Web page revision data:

※

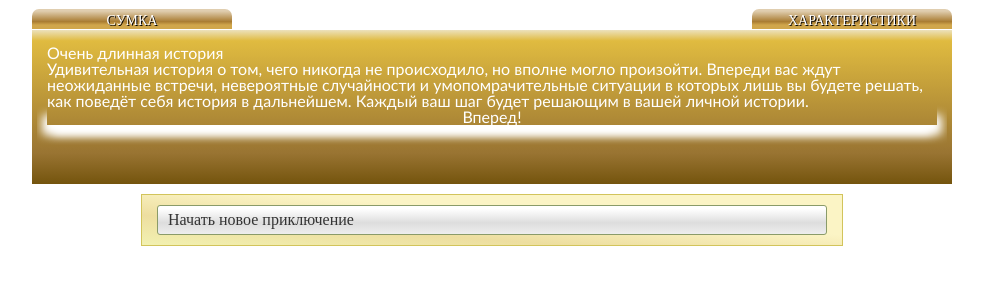
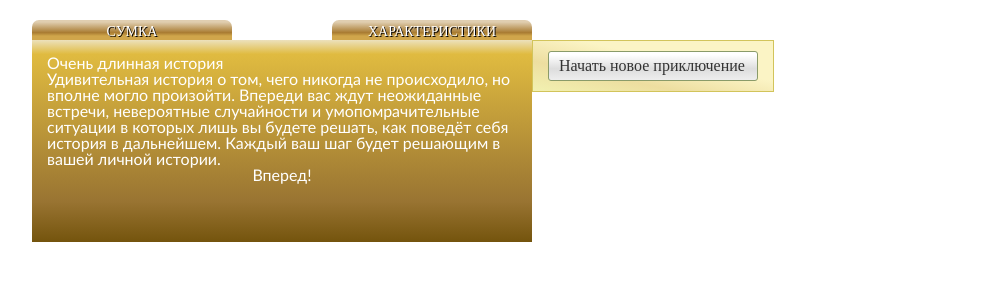
Before and after one commit to tnormandao/ten-step-story, a plain HTML site: page index.html in a window 1280 px wide. Shown: the whole page, without its empty margins (148-1131 px from the left). Drawn offline with Linux system fonts and the light colour scheme.

Commit message:
change gui

```diff
--- a/css/style.css
+++ b/css/style.css
@@ -4,10 +4,16 @@
     margin: 0 auto;
     margin-top: 30px;
 }
+.left-side,
+.right-side{
+    max-width: 500px;
+    float: left;
+    position: relative;
+}
 .sidebar{
     position: absolute;
     width: 200px;
-    top:-15px;
+    top:-4px;
     z-index: 10;
 }
 .sidebar h3 {
@@ -77,20 +83,20 @@
 
 #story{
     display: inline-block;
-    max-height: 300px;
+    max-height: 500px;
     overflow-y: auto;
     padding: 10px 10px 50px 10px;
 }
 
 .story-item {
     position: relative;
-    font-family: calibri;
-    font-size: 20px;
+    font-family: calibri, tahoma;
+    font-size: 16px;
     line-height: 25px;
     font-weight: 300;
     padding: 10px;
 }
-.story-item:last-child:after{
+.story-item:not(.system):last-child:after{
     content: ' ';
     display: block;
     width: 100%;
@@ -140,6 +146,12 @@
     color: #D00;
     padding-bottom: 20px;
 }
+
+.story-item img{
+    display: block;
+    margin: 0 auto;
+    margin-top: 10px;
+}
 #turnsCounter {
 	text-align: center;
 	position: relative;
@@ -159,7 +171,7 @@
 
 
 #variants{
-width: 700px;
+width: 100%;
 margin: 10px auto 0px;
 border: 1px solid #D2C45B;
 background: linear-gradient(to right top, #F2F1B1 0px, #EDDEA0 30%, #FBF4C5 60%) no-repeat scroll 0% 0% transparent;
--- a/index.html
+++ b/index.html
@@ -24,6 +24,8 @@
     <body>
 
         <div class="wrapper">
+
+            <div class="left-side">
                 <div class="menu"></div>
                 <div class="sidebar stat">
                   <h3>характеристики</h3>
@@ -39,7 +41,10 @@
                 <div style="display: none;" id="turnsCounter">
                     <div class="inner"></div>
                 </div>
+            </div>
+            <div class="right-side">
                 <div id="variants"></div>
+            </div>
         </div>
 
         <!-- templates -->
@@ -56,7 +61,6 @@
         <script type="text/template" class="gui-template" data-name="storyImg">
             <div  class="story-item <%= style %>">
               <%= content %>
-              <br />
               <img src="<%= src %>"/>
             </div>
         </script>
```
Lines whose indentation alone changed are shown as unchanged.
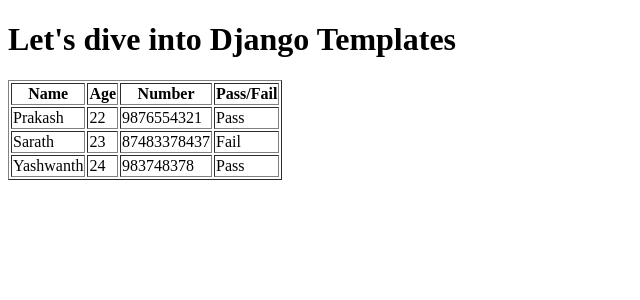
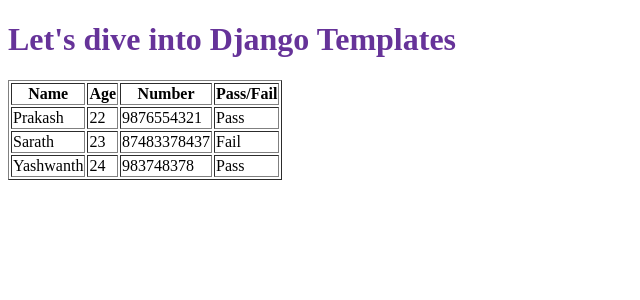
Before and after one commit to PrasanthKumarNagothi/Django-Py13, a Django app: page / in a window 1280 px wide. Shown: the top 300 px of the page, without its empty margins (0-640 px from the left). Run offline with Django 5.2, Linux system fonts and the light colour scheme.

Commit message:
Django Static Files

```diff
--- a/instagram/instagram/settings.py
+++ b/instagram/instagram/settings.py
@@ -116,6 +116,7 @@
 # https://docs.djangoproject.com/en/5.0/howto/static-files/
 
 STATIC_URL = 'static/'
+STATICFILES_DIRS = [BASE_DIR/'static']
 
 # Default primary key field type
 # https://docs.djangoproject.com/en/5.0/ref/settings/#default-auto-field
--- /dev/null
+++ b/instagram/static/styles.css
@@ -0,0 +1,3 @@
+h1 {
+  color: rebeccapurple;
+}
--- a/instagram/templates/home.html
+++ b/instagram/templates/home.html
@@ -1,9 +1,11 @@
+{% load static %}
 <!DOCTYPE html>
 <html lang="en">
   <head>
     <meta charset="UTF-8" />
     <meta name="viewport" content="width=device-width, initial-scale=1.0" />
     <title>Django</title>
+    <link rel="stylesheet" href="{% static "styles.css" %}">
   </head>
   <body>
     <h1>Let's dive into Django Templates</h1>
```
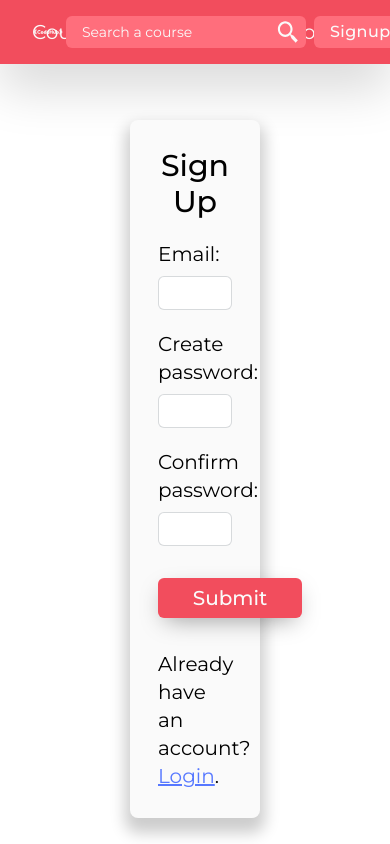
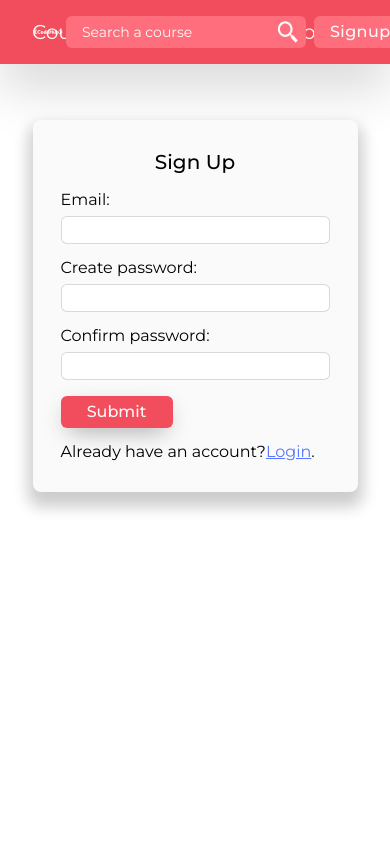
Before and after one commit to Harsh-H-Shah/codehub, a React (Create React App) app: page /signup in a window 390 px wide. Shown: the top 844 px of the page. Built offline with nearby package versions, Linux system fonts and the light colour scheme; no server answers; a web font is replaced by a local one.

Commit message:
Add responsiveness to signup/login page

```diff
--- a/src/pages/LoginPage.js
+++ b/src/pages/LoginPage.js
@@ -34,14 +34,16 @@ const LoginPage = () => {
     <div>
       <Navbar />
       <div className="w-screen flex flex-col justify-center items-center h-5/6">
-        <form className="flex flex-col bg-primary shadow-pn  rounded-lg p-7 mt-14 w-2/6 font-sans  ">
-          <div className="font-medium text-3xl text-center">Login</div>
+        <form className="flex flex-col bg-primary shadow-pn  rounded-lg p-7 mt-14 w-5/6 tb:w-4/6 lp:w-3/6 dp:w-2/6 font-sans  ">
+          <div className="font-medium text-xl tb:text-3xl text-center">
+            Login
+          </div>
           {samasya && (
-            <p className="text-md font-sans text-secondary-brightred text-center">
+            <p className="text-sm tb:text-lg font-sans text-secondary-brightred text-center">
               {samasya}
             </p>
           )}
-          <label htmlFor="email" className="mt-5 text-xl">
+          <label htmlFor="email" className="mt-3 tb:mt-5 text-md tb:text-xl">
             Email:
           </label>
           <input
@@ -50,9 +52,9 @@ const LoginPage = () => {
             onChange={(e) => {
               setEmail(e.target.value);
             }}
-            className="mt-2 w-86 h-8 rounded-md border border-opacity-20 border-secondary-lightgray focus:outline-none p-4"
+            className="mt-1 tb:mt-2 w-86 h-7 tb:h-8 rounded-md border border-opacity-20 border-secondary-lightgray focus:outline-none p-4"
           ></input>
-          <label htmlFor="password" className="mt-5 text-xl">
+          <label htmlFor="password" className="mt-3 tb:mt-5 text-md tb:text-xl">
             Password:
           </label>
           <input
@@ -61,15 +63,15 @@ const LoginPage = () => {
             onChange={(e) => {
               setPassword(e.target.value);
             }}
-            className="mt-2 w-86 h-8 rounded-md border border-opacity-20 border-secondary-lightgray focus:outline-none p-4"
+            className="mt-1 tb:mt-2 w-86 h-7 tb:h-8 rounded-md border border-opacity-20 border-secondary-lightgray focus:outline-none p-4"
           ></input>
           <button
             onClick={(e) => handleLogin(e, auth, email, password)}
-            className="mt-8 w-36 h-10 bg-secondary-red items-center rounded-md shadow-md text-primary text-xl font-medium"
+            className="mt-4 tb:mt-8 w-28 tb:w-36 h-8 tb:h-10 bg-secondary-red items-center rounded-md shadow-md text-primary text-md tb:text-xl font-medium"
           >
             Submit
           </button>
-          <div className="mt-8 text-xl">
+          <div className="mt-3 tb:mt-8 text-md tb:text-xl">
             Need an account?
             <Link to="/signup">
               <span className="cursor-pointer underline underline-secondary-blue text-secondary-blue">
--- a/src/pages/SignupPage.js
+++ b/src/pages/SignupPage.js
@@ -39,14 +39,16 @@ const SignupPage = () => {
     <div>
       <Navbar />
       <div className="w-screen flex flex-col justify-center items-center h-5/6">
-        <form className="flex flex-col bg-primary shadow-pn  rounded-lg p-7 mt-14 w-2/6 font-sans">
-          <div className="font-medium text-3xl text-center">Sign Up</div>
+        <form className="flex flex-col bg-primary shadow-pn  rounded-lg p-7 mt-14 w-5/6 tb:w-4/6 lp:w-3/6 dp:w-2/6 font-sans">
+          <div className="font-medium text-xl tb:text-3xl text-center">
+            Sign Up
+          </div>
           {samasya && (
-            <p className="text-md font-sans text-secondary-brightred text-center">
+            <p className="text-sm tb:text-lg font-sans text-secondary-brightred text-center">
               {samasya}
             </p>
           )}
-          <label htmlFor="email" className="mt-5 text-xl">
+          <label htmlFor="email" className="mt-3 tb:mt-5 text-md tb:text-xl">
             Email:
           </label>
           <input
@@ -55,9 +57,9 @@ const SignupPage = () => {
             onChange={(e) => {
               setEmail(e.target.value);
             }}
-            className="mt-2 w-86 h-8 rounded-md border border-opacity-20 border-secondary-lightgray focus:outline-none p-4"
+            className="mt-1 tb:mt-2 w-86 h-7 tb:h-8 rounded-md border border-opacity-20 border-secondary-lightgray focus:outline-none p-2 tb:p-4"
           ></input>
-          <label htmlFor="password" className="mt-5 text-xl">
+          <label htmlFor="password" className="mt-3 tb:mt-5 text-md tb:text-xl">
             Create password:
           </label>
           <input
@@ -66,9 +68,12 @@ const SignupPage = () => {
             onChange={(e) => {
               setPassword(e.target.value);
             }}
-            className="mt-2 w-86 h-8 rounded-md border border-opacity-20 border-secondary-lightgray focus:outline-none p-4"
+            className="mt-1 tb:mt-2 w-86 h-7 tb:h-8 rounded-md border border-opacity-20 border-secondary-lightgray focus:outline-none p-2 tb:p-4"
           ></input>
-          <label htmlFor="confirmpass" className="mt-5 text-xl">
+          <label
+            htmlFor="confirmpass"
+            className="mt-3 tb:mt-5 text-md tb:text-xl"
+          >
             Confirm password:
           </label>
           <input
@@ -77,7 +82,7 @@ const SignupPage = () => {
             onChange={(e) => {
               setConfirmPass(e.target.value);
             }}
-            className="mt-2 w-86 h-8 rounded-md border border-opacity-20 border-secondary-lightgray focus:outline-none p-4"
+            className="mt-1 tb:mt-2 w-86 h-7 tb:h-8 rounded-md border border-opacity-20 border-secondary-lightgray focus:outline-none p-2 tb:p-4"
           ></input>
           <button
             type="submit"
@@ -89,11 +94,11 @@ const SignupPage = () => {
                 setSamasya('Passwords did not match');
               }
             }}
-            className="mt-8 w-36 h-10 bg-secondary-red items-center rounded-md shadow-md text-primary text-xl font-medium"
+            className="mt-4 tb:mt-8 w-28 tb:w-36 h-8 tb:h-10 bg-secondary-red items-center rounded-md shadow-md text-primary text-md tb:text-xl font-medium"
           >
             Submit
           </button>
-          <div className="mt-8 text-xl">
+          <div className="mt-3 tb:mt-8 text-md tb:text-xl">
             Already have an account?
             <Link to="/login">
               <span className="cursor-pointer underline underline-secondary-blue text-secondary-blue">
--- a/tailwind.config.js
+++ b/tailwind.config.js
@@ -2,42 +2,42 @@ module.exports = {
   purge: ['./src/**/*.{js,jsx,ts,tsx}', './public/index.html'],
   darkMode: false, // or 'media' or 'class'
   theme: {
-    colors:{
-        primary: "#FAFAFA",
-        secondary:{
-          lightgray: "#3A4750",
-          darkgray:"#303841",
-          red:"#F24D5D",
-          lightred:"#FF6E7C",
-          brightred:"#F84052",
-          blue:"#5778FF"
-        }
+    colors: {
+      primary: '#FAFAFA',
+      secondary: {
+        lightgray: '#3A4750',
+        darkgray: '#303841',
+        red: '#F24D5D',
+        lightred: '#FF6E7C',
+        brightred: '#F84052',
+        blue: '#5778FF',
       },
-      screens: {
-      'tablet': '640px',
+    },
+    screens: {
+      tb: '640px',
       // => @media (min-width: 640px) { ... }
 
-      'laptop': '1024px',
+      lp: '1024px',
       // => @media (min-width: 1024px) { ... }
 
-      'desktop': '1280px',
+      dp: '1280px',
       // => @media (min-width: 1280px) { ... }
     },
     fontFamily: {
       serif: 'Ibarra Real Nova',
-      sans: 'Montserrat'
+      sans: 'Montserrat',
     },
     boxShadow: {
       '2xl': '0 -20px 70px -12px rgba(0, 0, 0, 0.15)',
-      'xl': '0 0px 50px -5px rgba(0,0,0,0.4)',
-      "3xl": '0 25px 50px 0px rgba(0, 0, 0, 0.15)',
-      'md': '0 8px 25px -7px rgba(0, 0, 0, 0.4)',
+      xl: '0 0px 50px -5px rgba(0,0,0,0.4)',
+      '3xl': '0 25px 50px 0px rgba(0, 0, 0, 0.15)',
+      md: '0 8px 25px -7px rgba(0, 0, 0, 0.4)',
       inner: 'inset 0 0 20px 2px rgba(0, 0, 0, 0.3)',
-      'pn': '0 10px 15px 5px rgba(0, 0, 0, 0.2)',
-    }
+      pn: '0 10px 15px 5px rgba(0, 0, 0, 0.2)',
+    },
   },
   variants: {
     extend: {},
   },
   plugins: [],
-}
+};
```
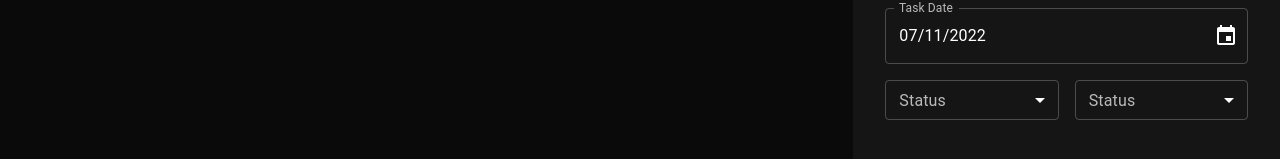
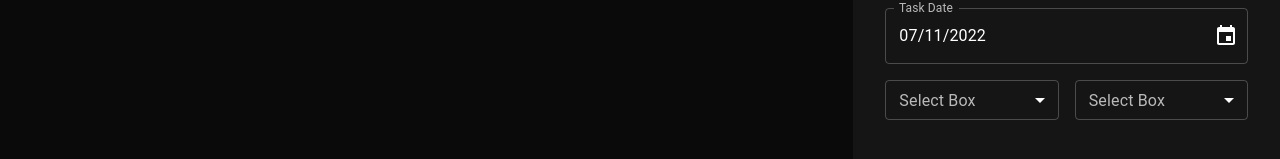
Before and after one commit to atmason90/task-manager, a React (Create React App) app in the folder task-manager/: page / in a window 1280 px wide. Shown: the part 535-694 px from the top of the page. Built offline with nearby package versions, Linux system fonts and the light colour scheme.

Commit message:
make selectFields dynamic by using interfaces

```diff
--- a/task-manager/src/components/createTaskForm/_taskSelectField.tsx
+++ b/task-manager/src/components/createTaskForm/_taskSelectField.tsx
@@ -5,22 +5,41 @@
     MenuItem,
     Select,
     SelectChangeEvent,
-} from '@mui/material'
+} from '@mui/material';
+import { ISelectField } from './interfaces/ISelectField';
 
-export const TaskSelectField: FC = (): ReactElement => {
-  return (
+export const TaskSelectField: FC<ISelectField> = (props): ReactElement => {
+    // Destructure props
+    const {
+        value = '',
+        label = 'Select Box',
+        name = 'selectBox',
+        items = [{value: '', label: 'Add Items'}],
+        disabled = false,
+        onChange = (e) => console.log(e),
+    } = props;
+    return (
     <FormControl fullWidth size='small'>
-        <InputLabel id='status'>Status</InputLabel>
+        <InputLabel id={`${name}-id`}>{label}</InputLabel>
         <Select
-            labelId='status'
-            id='status-select'
-            value=''
-            label='Status'
-            name='status'
+            labelId={`${name}-id`}
+            id={`${name}-id-select`}
+            value={value}
+            label={label}
+            name={name}
+            onChange={onChange}
+            disabled={disabled}
         >
-            <MenuItem value={10}>Ten</MenuItem>
-            <MenuItem value={20}>Twenty</MenuItem>
-            <MenuItem value={30}>Thirty</MenuItem>
+            {
+                items.map((item, index) => (
+                    <MenuItem
+                        key={item.value + index}
+                        value={item.value}
+                    >
+                        {item.label}
+                    </MenuItem>
+                ))
+            }
         </Select>
     </FormControl>
   )
--- /dev/null
+++ b/task-manager/src/components/createTaskForm/interfaces/ISelectField.ts
@@ -0,0 +1,15 @@
+import { IDisabled } from "./IDisabled";
+import { SelectChangeEvent } from "@mui/material";
+
+export interface ISelectItems {
+    value: string;
+    label: string;
+}
+
+export interface ISelectField extends IDisabled {
+    name?: string;
+    label?: string;
+    value?: string;
+    onChange?: (e: SelectChangeEvent) => void;
+    items?: ISelectItems[];
+}
```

※

In the entries above, find every line with the word "instagram" and list it.

--- a/instagram/instagram/settings.py
+++ b/instagram/instagram/settings.py
+++ b/instagram/static/styles.css
--- a/instagram/templates/home.html
+++ b/instagram/templates/home.html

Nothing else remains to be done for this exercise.